In an attempt to implement new prognostic biomarkers in routine clinical practice, Schultz et al. found no survival benefit when determining suPAR levels in the emergency department [52]. In patients with sepsis, systemic inflammatory response syndrome, or bacteraemia, suPAR levels were shown to be of prognostic value in estimating disease severity and outcome. However, its diagnostic value is low, as it resembles an unspecific marker of inflammation [46,53]. Yet, its prognostic value seems to be superior to other inflammatory biomarkers, such as procalcitonin (PCT), likely due to minimal circadian changes in suPAR levels [54,55].
SuPAR has been shown to be a strong and independent marker of mortality in patients with chronic HF or type 2 diabetes and can also improve the accuracy of risk stratification when combined with traditional measures, such as evaluation of cardiovascular risk factors, coronary artery calcifications, or high-sensitivity CRP [56,57]. Figure 1 provides an overview of different pathological pathways addressed by novel biomarkers.

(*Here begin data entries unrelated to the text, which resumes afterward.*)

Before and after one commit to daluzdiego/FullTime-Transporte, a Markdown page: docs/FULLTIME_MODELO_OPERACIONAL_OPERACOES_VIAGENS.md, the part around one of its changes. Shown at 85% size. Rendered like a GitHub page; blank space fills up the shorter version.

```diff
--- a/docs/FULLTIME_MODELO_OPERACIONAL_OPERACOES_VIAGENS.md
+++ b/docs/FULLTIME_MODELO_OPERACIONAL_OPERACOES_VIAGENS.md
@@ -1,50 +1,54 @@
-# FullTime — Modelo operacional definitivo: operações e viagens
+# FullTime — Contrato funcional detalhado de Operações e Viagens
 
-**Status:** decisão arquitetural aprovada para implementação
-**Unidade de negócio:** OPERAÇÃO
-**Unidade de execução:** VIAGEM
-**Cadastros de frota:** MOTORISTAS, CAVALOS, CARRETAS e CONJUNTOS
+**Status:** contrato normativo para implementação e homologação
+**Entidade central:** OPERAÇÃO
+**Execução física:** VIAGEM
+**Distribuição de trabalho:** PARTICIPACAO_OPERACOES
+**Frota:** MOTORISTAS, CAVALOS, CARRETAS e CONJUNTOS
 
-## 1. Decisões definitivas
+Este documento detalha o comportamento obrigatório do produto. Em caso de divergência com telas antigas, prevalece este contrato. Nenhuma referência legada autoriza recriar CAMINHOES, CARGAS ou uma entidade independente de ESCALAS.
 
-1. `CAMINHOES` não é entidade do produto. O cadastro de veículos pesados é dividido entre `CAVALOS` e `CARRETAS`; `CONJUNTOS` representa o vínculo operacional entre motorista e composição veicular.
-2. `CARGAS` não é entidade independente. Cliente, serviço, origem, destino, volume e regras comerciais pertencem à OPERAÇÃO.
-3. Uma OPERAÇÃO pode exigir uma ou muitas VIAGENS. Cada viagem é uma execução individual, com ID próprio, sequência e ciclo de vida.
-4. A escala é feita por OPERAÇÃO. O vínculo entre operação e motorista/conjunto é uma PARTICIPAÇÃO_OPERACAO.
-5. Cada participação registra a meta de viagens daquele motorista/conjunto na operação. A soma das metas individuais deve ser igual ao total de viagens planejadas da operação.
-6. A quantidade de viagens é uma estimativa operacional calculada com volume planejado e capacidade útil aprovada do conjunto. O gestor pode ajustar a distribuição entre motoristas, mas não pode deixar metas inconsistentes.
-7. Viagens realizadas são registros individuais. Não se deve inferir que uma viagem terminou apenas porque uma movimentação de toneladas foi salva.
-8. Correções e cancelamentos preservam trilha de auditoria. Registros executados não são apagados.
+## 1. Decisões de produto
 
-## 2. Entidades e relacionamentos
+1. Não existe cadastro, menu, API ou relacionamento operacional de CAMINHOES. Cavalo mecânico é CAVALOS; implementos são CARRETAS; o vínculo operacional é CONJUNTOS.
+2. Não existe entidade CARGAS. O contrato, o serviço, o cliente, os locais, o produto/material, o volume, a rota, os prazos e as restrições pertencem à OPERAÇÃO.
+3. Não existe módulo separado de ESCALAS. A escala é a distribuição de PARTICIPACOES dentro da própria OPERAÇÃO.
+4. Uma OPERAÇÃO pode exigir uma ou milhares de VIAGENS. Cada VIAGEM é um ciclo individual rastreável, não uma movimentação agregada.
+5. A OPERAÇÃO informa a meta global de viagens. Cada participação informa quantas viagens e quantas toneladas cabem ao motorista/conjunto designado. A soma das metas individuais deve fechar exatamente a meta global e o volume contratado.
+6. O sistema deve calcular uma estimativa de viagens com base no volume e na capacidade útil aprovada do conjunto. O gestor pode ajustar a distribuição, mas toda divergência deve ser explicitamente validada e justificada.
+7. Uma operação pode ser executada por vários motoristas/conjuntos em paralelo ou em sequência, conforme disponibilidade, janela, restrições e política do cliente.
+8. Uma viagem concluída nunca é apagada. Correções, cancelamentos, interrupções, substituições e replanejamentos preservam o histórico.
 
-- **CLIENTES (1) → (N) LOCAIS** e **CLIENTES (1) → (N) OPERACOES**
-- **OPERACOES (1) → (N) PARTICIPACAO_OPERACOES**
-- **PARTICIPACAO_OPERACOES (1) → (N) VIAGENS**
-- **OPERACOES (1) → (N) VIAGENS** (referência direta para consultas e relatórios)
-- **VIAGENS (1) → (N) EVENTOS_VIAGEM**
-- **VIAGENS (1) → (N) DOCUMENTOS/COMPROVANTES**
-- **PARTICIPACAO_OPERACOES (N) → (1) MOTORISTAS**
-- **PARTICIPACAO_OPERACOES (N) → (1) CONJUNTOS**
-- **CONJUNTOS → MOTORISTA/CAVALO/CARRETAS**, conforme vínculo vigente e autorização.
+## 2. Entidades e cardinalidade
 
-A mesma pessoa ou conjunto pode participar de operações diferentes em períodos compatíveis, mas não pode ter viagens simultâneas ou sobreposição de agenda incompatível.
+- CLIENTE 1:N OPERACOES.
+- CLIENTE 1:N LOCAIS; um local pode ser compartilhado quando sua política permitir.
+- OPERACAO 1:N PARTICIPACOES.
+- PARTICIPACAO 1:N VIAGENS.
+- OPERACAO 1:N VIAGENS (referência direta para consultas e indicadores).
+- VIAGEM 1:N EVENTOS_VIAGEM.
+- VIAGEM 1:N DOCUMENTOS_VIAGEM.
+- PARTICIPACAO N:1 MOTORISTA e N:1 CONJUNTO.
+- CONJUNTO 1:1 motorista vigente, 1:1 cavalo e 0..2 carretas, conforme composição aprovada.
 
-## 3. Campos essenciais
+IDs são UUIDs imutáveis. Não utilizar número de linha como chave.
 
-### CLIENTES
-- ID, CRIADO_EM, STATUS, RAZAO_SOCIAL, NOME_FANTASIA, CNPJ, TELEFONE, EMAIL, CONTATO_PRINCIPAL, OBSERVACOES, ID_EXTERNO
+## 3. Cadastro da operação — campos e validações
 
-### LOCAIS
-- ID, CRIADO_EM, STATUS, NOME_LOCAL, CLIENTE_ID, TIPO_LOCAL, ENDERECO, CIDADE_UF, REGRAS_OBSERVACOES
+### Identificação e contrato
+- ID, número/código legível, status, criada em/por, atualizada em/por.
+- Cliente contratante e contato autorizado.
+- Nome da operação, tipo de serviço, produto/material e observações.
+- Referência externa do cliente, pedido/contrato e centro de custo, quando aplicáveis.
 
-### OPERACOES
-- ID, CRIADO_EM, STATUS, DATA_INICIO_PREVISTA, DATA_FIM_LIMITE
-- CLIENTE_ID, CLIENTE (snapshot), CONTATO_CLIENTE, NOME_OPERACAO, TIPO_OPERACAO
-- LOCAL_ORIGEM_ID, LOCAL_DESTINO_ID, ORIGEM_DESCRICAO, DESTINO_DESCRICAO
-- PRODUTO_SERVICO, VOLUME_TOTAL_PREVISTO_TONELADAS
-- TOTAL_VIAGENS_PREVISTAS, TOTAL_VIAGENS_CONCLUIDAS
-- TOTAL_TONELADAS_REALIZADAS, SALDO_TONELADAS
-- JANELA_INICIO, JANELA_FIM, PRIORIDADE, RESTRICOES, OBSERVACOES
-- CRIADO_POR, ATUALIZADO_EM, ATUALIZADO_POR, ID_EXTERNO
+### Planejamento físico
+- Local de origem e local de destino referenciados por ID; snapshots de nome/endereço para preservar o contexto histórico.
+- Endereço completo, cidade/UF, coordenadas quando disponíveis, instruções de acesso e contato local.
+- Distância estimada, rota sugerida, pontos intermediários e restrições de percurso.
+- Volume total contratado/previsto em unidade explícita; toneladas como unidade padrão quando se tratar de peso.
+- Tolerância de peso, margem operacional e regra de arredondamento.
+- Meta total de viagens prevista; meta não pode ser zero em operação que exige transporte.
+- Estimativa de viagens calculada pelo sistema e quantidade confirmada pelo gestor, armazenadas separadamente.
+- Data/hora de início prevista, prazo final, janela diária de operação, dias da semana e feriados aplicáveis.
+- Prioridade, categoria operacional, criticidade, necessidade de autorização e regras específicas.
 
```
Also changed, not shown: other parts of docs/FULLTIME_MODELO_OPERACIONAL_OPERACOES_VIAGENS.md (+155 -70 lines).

1.5. cBIN1

Cardiac bridging integrator 1 (cBIN1) is an integral part of cardiomyocyte microtubule anatomy and regulation of calcium currents [58,59]. Recent studies have shown an inverse correlation of cBIN1 plasma levels with occurrence and severity of chronic heart failure [60,61]. Cardiac bridging integrator 1 score (CS) has been introduced as a tool to use cBIN1 levels for risk stratification among patients who are suffering from or who are at risk of developing chronic heart failure [60,61].

2. Common Detection Methods for Biomarker Analysis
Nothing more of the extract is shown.